Actual role in 2021
17 games (1 starts): 22 tackles, 1 INT
PFF grade: 82.6 on special teams (26th of 218), 59.2 on defense
Moore met expectations in just about every way. He played more special teams snaps than all but one player (Anthony Pittman) as a four-phase player. He tied for second on the team with eight special teams tackles.
But he actually played on defense quite a bit, too. When the Lions' defensive backfield got beat up and they had to move Harris to nickel corner, Moore played as the third safety in the lineup. When Walker was dealing with COVID-19, Moore got his first career start against the Arizona Cardinals in a 30-12 victory.
A few games later, Moore notched his first interception.
Also, Moore’s decent athleticism allowed him to be a gadget player, as he was during one of the Lions’ fake punts on the year:
Contract status: Restricted free agent

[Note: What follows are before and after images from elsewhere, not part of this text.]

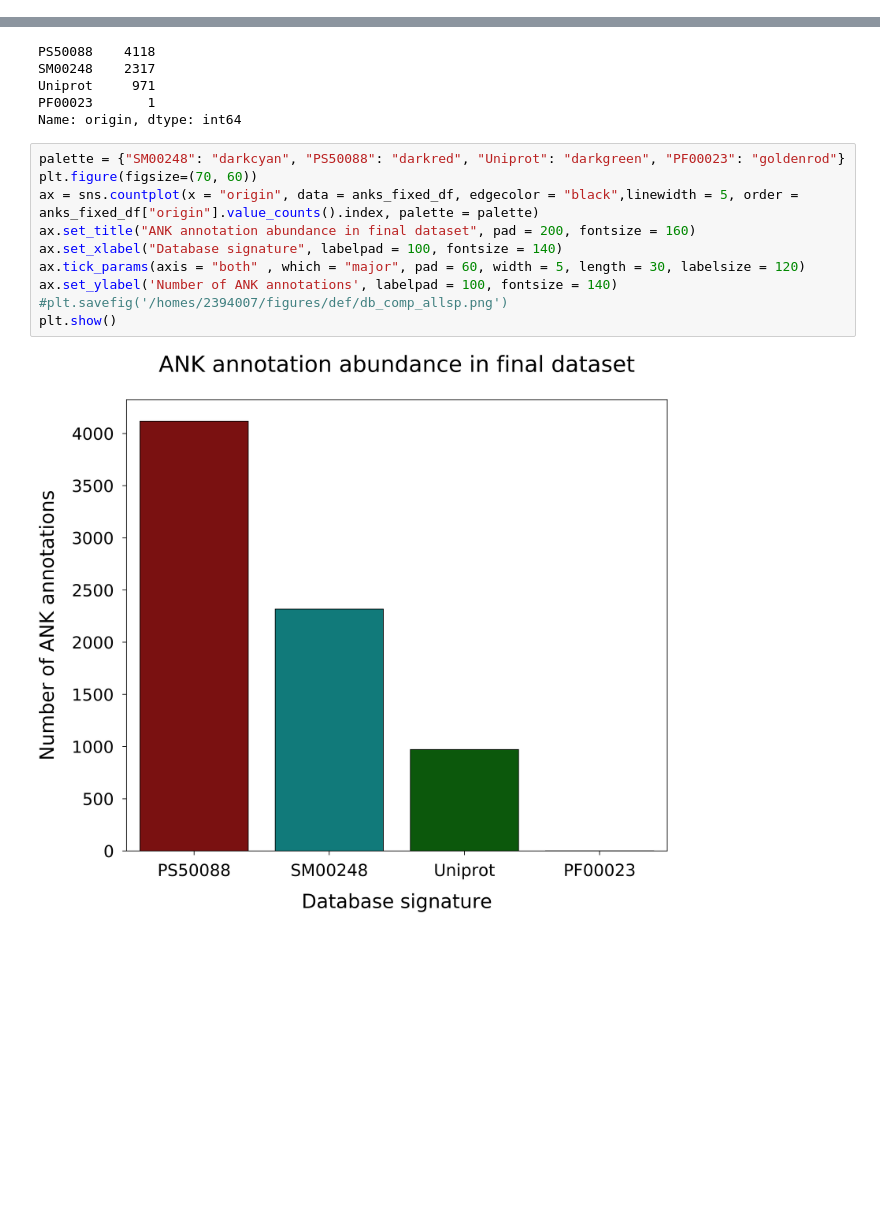
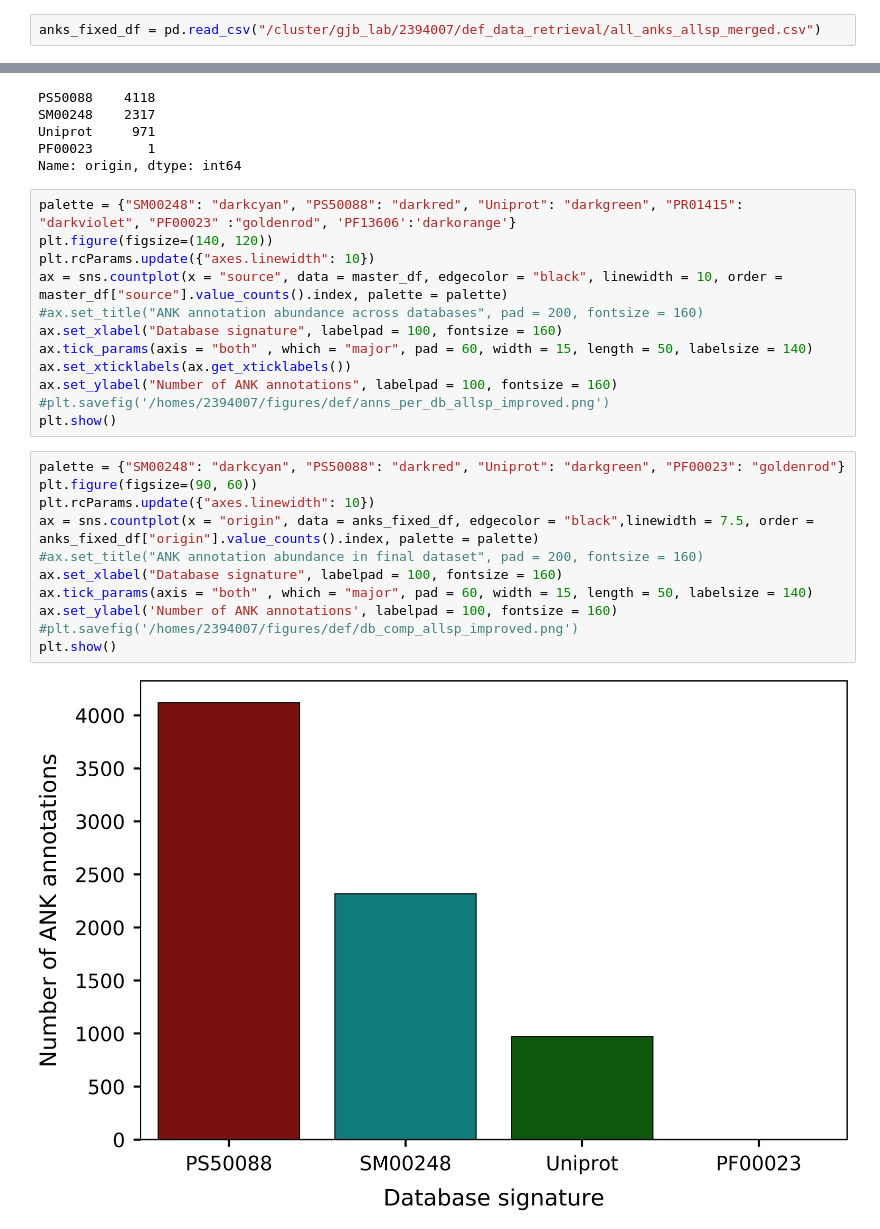
Before and after one commit to bartongroup/JSU_ANK_analysis, a Jupyter notebook: def_database_integration.ipynb, the cells around one changed output, grey strips where cells are left out. Saved outputs shown, nothing was run; the diff lists cells and outputs as text; blank space fills up the shorter version.

```diff
--- a/def_database_integration.ipynb
+++ b/def_database_integration.ipynb
@@ -380,3 +382,5 @@ anks_fixed_df.to_csv("/cluster/gjb_lab/2394007/def_data_retrieval/all_anks_allsp
+# %%
+anks_fixed_df = pd.read_csv("/cluster/gjb_lab/2394007/def_data_retrieval/all_anks_allsp_merged.csv")
 # %%
 anks_fixed_df.origin.value_counts()
 # %% [output]
@@ -385,15 +389,28 @@ SM00248    2317
 Uniprot     971
 PF00023       1
 Name: origin, dtype: int64
+# %%
+palette = {"SM00248": "darkcyan", "PS50088": "darkred", "Uniprot": "darkgreen", "PR01415": "darkviolet", "PF00023" :"goldenrod", 'PF13606':'darkorange'}
+plt.figure(figsize=(140, 120))
+plt.rcParams.update({"axes.linewidth": 10})
+ax = sns.countplot(x = "source", data = master_df, edgecolor = "black", linewidth = 10, order = master_df["source"].value_counts().index, palette = palette)
+#ax.set_title("ANK annotation abundance across databases", pad = 200, fontsize = 160)
+ax.set_xlabel("Database signature", labelpad = 100, fontsize = 160)
+ax.tick_params(axis = "both" , which = "major", pad = 60, width = 15, length = 50, labelsize = 140)
+ax.set_xticklabels(ax.get_xticklabels())
+ax.set_ylabel("Number of ANK annotations", labelpad = 100, fontsize = 160)
+#plt.savefig('/homes/2394007/figures/def/anns_per_db_allsp_improved.png')
+plt.show()
 # %%
 palette = {"SM00248": "darkcyan", "PS50088": "darkred", "Uniprot": "darkgreen", "PF00023": "goldenrod"}
-plt.figure(figsize=(70, 60))
-ax = sns.countplot(x = "origin", data = anks_fixed_df, edgecolor = "black",linewidth = 5, order = anks_fixed_df["origin"].value_counts().index, palette = palette)
-ax.set_title("ANK annotation abundance in final dataset", pad = 200, fontsize = 160)
-ax.set_xlabel("Database signature", labelpad = 100, fontsize = 140)
-ax.tick_params(axis = "both" , which = "major", pad = 60, width = 5, length = 30, labelsize = 120)
-ax.set_ylabel('Number of ANK annotations', labelpad = 100, fontsize = 140)
-#plt.savefig('/homes/2394007/figures/def/db_comp_allsp.png')
+plt.figure(figsize=(90, 60))
+plt.rcParams.update({"axes.linewidth": 10})
+ax = sns.countplot(x = "origin", data = anks_fixed_df, edgecolor = "black",linewidth = 7.5, order = anks_fixed_df["origin"].value_counts().index, palette = palette)
+#ax.set_title("ANK annotation abundance in final dataset", pad = 200, fontsize = 160)
+ax.set_xlabel("Database signature", labelpad = 100, fontsize = 160)
+ax.tick_params(axis = "both" , which = "major", pad = 60, width = 15, length = 50, labelsize = 140)
+ax.set_ylabel('Number of ANK annotations', labelpad = 100, fontsize = 160)
+#plt.savefig('/homes/2394007/figures/def/db_comp_allsp_improved.png')
 plt.show()
 # %% [output]
-[figure, old version]
+[figure, new version]
```
Also changed, not shown: parts of 1 cell of this notebook, 3 other files.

Moore has basically earned the NFL minimum for all three of his years, and he’ll be likely looking for at least a moderate pay raise.
As a restricted free agent, the Lions could place a tender on him, but the smallest contract they could place on him is an original-round tender expected to be worth around $2.4 million. That seems a bit pricey for Moore.
So what has the NFL determined as the general value of a good special teamer with some defensive upside? Thankfully, the Lions kind of have a long history of safeties who primarily made their careers out of special teams play.
In 2020, the Lions signed Miles Killebrew to a one-year, $2 million contract. Killebrew was essentially the same age as Moore currently is. Last year, the Lions decided to move on from Killebrew, and he signed a more frugal one-year, $1.1 million contract.
Adjust for some inflation in the salary cap, and perhaps handing a Moore an original-round tender of $2.4 million is market price for a special teamer. Of course, if Detroit is really happy with him, they could just work out a longer-term deal and avoid the potential of getting outbid by another team.
One could also wonder if there’s a chance Moore could compete for a starting role in 2022. Currently, the Lions only have two safeties under contract: Harris and Brady Breeze. Detroit is likely to find a safety in free agency or they could re-sign Walker, but if they use their resources elsewhere, there’s a chance Moore could expand his role defensively next year should the Lions decide to retain him.
Either way, Moore is a valuable player to this team, even if he isn’t flashy. The Lions should get something done.
What should the Lions do with C.J. Moore?
This poll is closed
Re-sign him to a multi-year deal
Give him an original-round tender ($2.4M)
Offer a one-year deal less than $2.4 M
Let him walk